saved when the wolf threatened her.
According to police reports the wolf had allegedly stalked the girl, who
always wore a red-hooded jacket, through the woods on several occasions when the
child went to visit her elderly grandmother’s remote cabin. On the day the incident occurred the wolf allegedly preceded
her to the cabin, bound and gagged the elderly woman and put on the
grandmother’s clothes. When the
girl arrived she began to question the wolf’s disguise, especially noting his
big eyes, sharp teeth and tail. When
questioned by the little girl the wolf allegedly became enraged and threatened
to eat the child. A passing hunter
heard the girl screaming “wolf!” then broke into the cabin and shot and
killed the animal.
According to the lawsuit filed on behalf of the wolf’s estate the
hunter is liable for wrongful death. The suit states that the child’s
stereotyping of the wolf enraged the animal and that in fact she had enticed the
wolf by intruding into its natural habitat, wearing her red jacket and hood
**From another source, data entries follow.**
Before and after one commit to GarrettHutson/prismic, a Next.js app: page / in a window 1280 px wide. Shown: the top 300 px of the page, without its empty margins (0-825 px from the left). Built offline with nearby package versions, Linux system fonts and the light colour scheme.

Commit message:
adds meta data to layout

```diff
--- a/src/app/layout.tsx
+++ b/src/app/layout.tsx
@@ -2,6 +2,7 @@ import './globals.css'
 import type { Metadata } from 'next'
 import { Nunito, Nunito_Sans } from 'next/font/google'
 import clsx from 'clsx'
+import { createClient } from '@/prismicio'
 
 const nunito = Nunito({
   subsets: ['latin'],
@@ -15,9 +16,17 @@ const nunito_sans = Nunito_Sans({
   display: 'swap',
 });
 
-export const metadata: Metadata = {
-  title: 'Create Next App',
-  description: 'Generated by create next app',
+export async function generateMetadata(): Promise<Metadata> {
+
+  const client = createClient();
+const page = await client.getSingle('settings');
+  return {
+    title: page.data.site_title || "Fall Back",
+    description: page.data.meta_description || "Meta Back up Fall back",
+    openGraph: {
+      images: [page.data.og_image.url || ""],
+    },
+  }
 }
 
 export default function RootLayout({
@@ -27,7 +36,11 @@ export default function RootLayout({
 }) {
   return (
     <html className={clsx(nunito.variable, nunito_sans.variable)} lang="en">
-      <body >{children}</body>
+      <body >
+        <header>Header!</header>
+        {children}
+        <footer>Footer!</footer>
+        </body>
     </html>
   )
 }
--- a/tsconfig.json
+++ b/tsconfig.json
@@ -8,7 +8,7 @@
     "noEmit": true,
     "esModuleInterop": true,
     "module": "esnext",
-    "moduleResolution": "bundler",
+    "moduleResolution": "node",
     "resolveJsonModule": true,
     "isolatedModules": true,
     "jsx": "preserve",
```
while carrying baskets of goodies. The
suit alleges that both the color red and goodies attract wolves.
(Harrisburg, PA, August 1999) In
his inaugural address the new president of the Pennsylvania Trial Lawyers
Association said “the fact of the matter is that there is no liability crisis
in Pennsylvania. The fact of the
matter is that business is crying wolf.”
He continued: “It is our duty as trial lawyers to prove to our elected
representatives the distortions and misstatements which are being perpetuated
under the anecdotal guise of tort reform.”
(Montgomery County, PA, August 1999)
An HIV infected man has named a suburban developer in a lawsuit filed
against an adult bookstore. According
to the suit the plaintiff alleges that he was assaulted by two other men in a
private video booth at the store in 1993 and has contracted HIV as a result of
the attack. The plaintiff never
reported the incident to anyone. The
developer is only the landlord to the bookstore and has nothing to do with day
to day operations.
(Philadelphia, PA, August 1999) A
Federal judge has dismissed a lawsuit against a Delaware County hospital in a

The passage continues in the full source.